Mystery surrounds death of motorcyclist

A 46-year-old motorcyclist died when he lost control of his vehicle and careered into the path of an oncoming car.

Thursday, 5th September 2019, 3:32 pm
Martyn Robert Talbot SUS-190122-143147001

Martyn Talbot died almost instantly after the crash on the A269 at Sidley just days after Christmas last year.

An inquest into his death at Eastbourne this week heard it is still not known what caused the father of two to lose control of his Honda machine on the evening of December 28.

Susan Thomas, a forensic collision investigator for the police, said Mr Talbot, a former IT consultant, could have braked hard to avoid an animal in the road or could simply have been riding too fast.

Martyn Robert Talbot SUS-190122-143126001

He had not been drinking and there were no drugs found in his system, the inquest heard.

His motorbike toppled over and with him still onboard, it skidded into the path of a Citroen coming in the opposite direction.

The driver Anntoinette Atkins, who has suffered with PTSD since the crash, was heading to see a friend in Herstmoncuex when the crash happened.

She said, “Something was coming towards me and it was lying in the road heading towards my side of the road and into my car.

Martyn Robert Talbot SUS-190122-143137001

“There was nothing I could do. I stamped on the brake hard. It felt like I had run over the rider.
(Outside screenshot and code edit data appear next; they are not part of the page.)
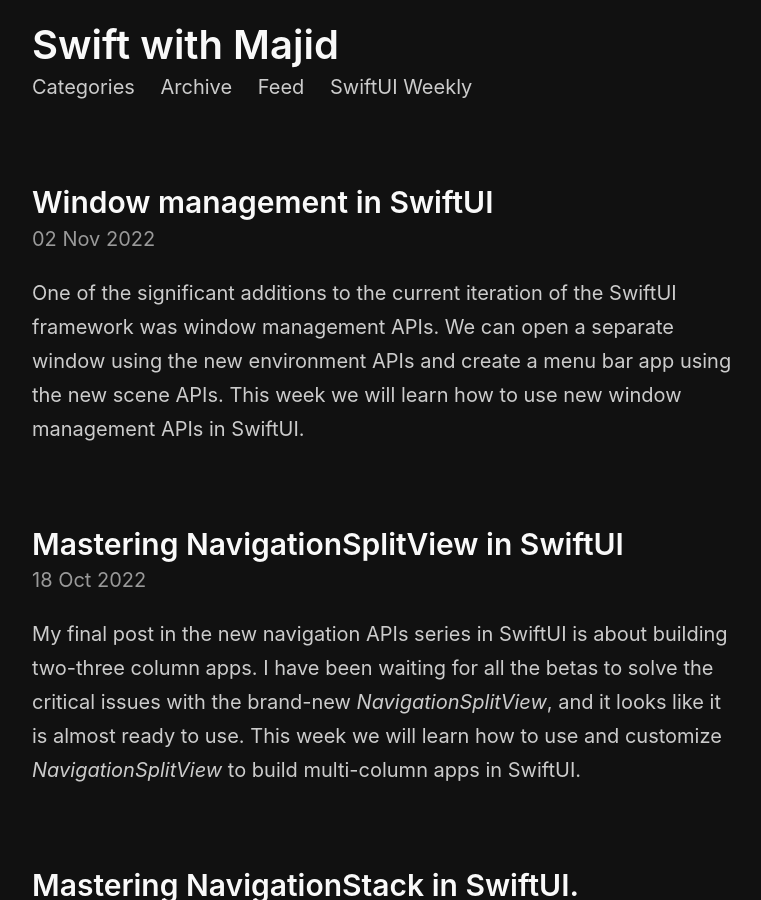
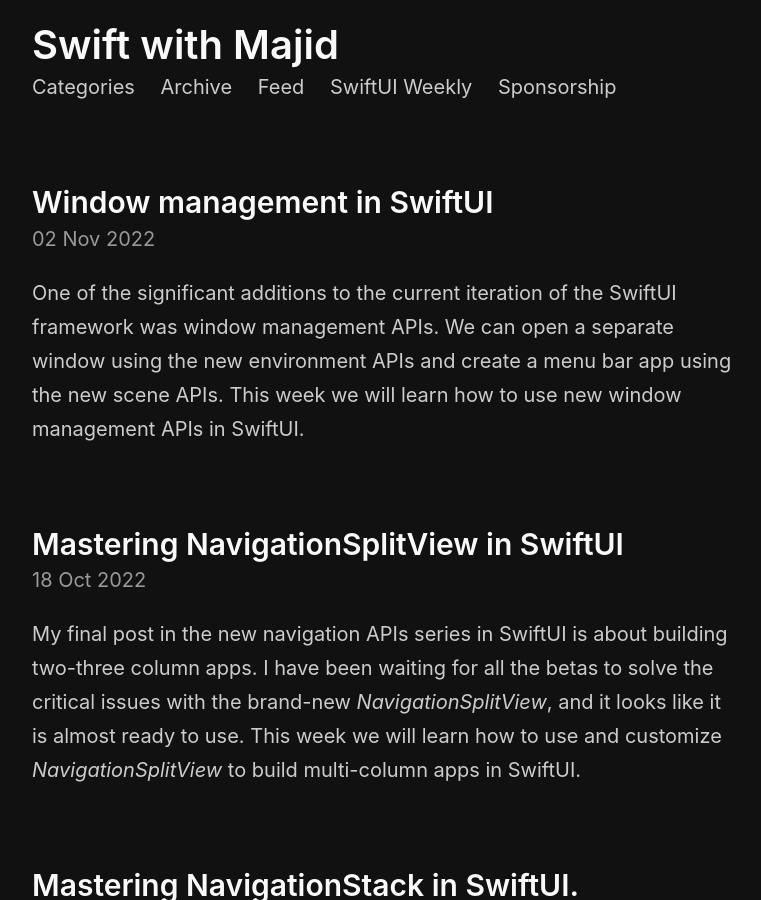
Before and after one commit to mecid/mecid.github.io, a Jekyll site: the page built from index.html, in a window 1280 px wide and 900 px high. Shown: the whole window, without its empty margins (258-1019 px from the left). Built offline with Jekyll 4.4.1, drawn with Linux system fonts in a browser that asks for light colours; the list of posts is cut into pages by our own code.

Commit message:
sponsorship link added

```diff
--- a/_layouts/default.html
+++ b/_layouts/default.html
@@ -16,6 +16,7 @@
             <a href="/archive" title="Archive">Archive</a>
             <a href="/feed.xml" title="Feed">Feed</a>
             <a href="http://weekly.swiftwithmajid.com" title="SwiftUI Weekly">SwiftUI Weekly</a>
+            <a href="/sponsorship" title="Sponsorship">Sponsorship</a>
           </div>
         </nav>
       </header>
```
I stopped quickly, got out of the car and ran back.

“I am terribly upset that I couldn’t have done more to stop.”

Alan Dennis drove past the scene shortly after the crash as he was on his way to Ninfield from Sidley and alerted the emergency services.

The inquest was told that Mr Talbot, who had been off work with stress and depression, suffered with diabetes and had also been diagnosed with Asperger’s, was a competent rider.

His friend who he visited the day of the accident, Peter Lambert-Gorwyn, said Mr Talbot was a very skilled and experienced motorcyclist, observer for IAM RoadSmart, and a member of the ESAM bike club.

Mr Talbot had two young daughters and previously worked in Eastbourne.

His wife Olga, who he met while they were both working at the East Sussex Disability Association, described him as a one of a kind father, supportive and very caring.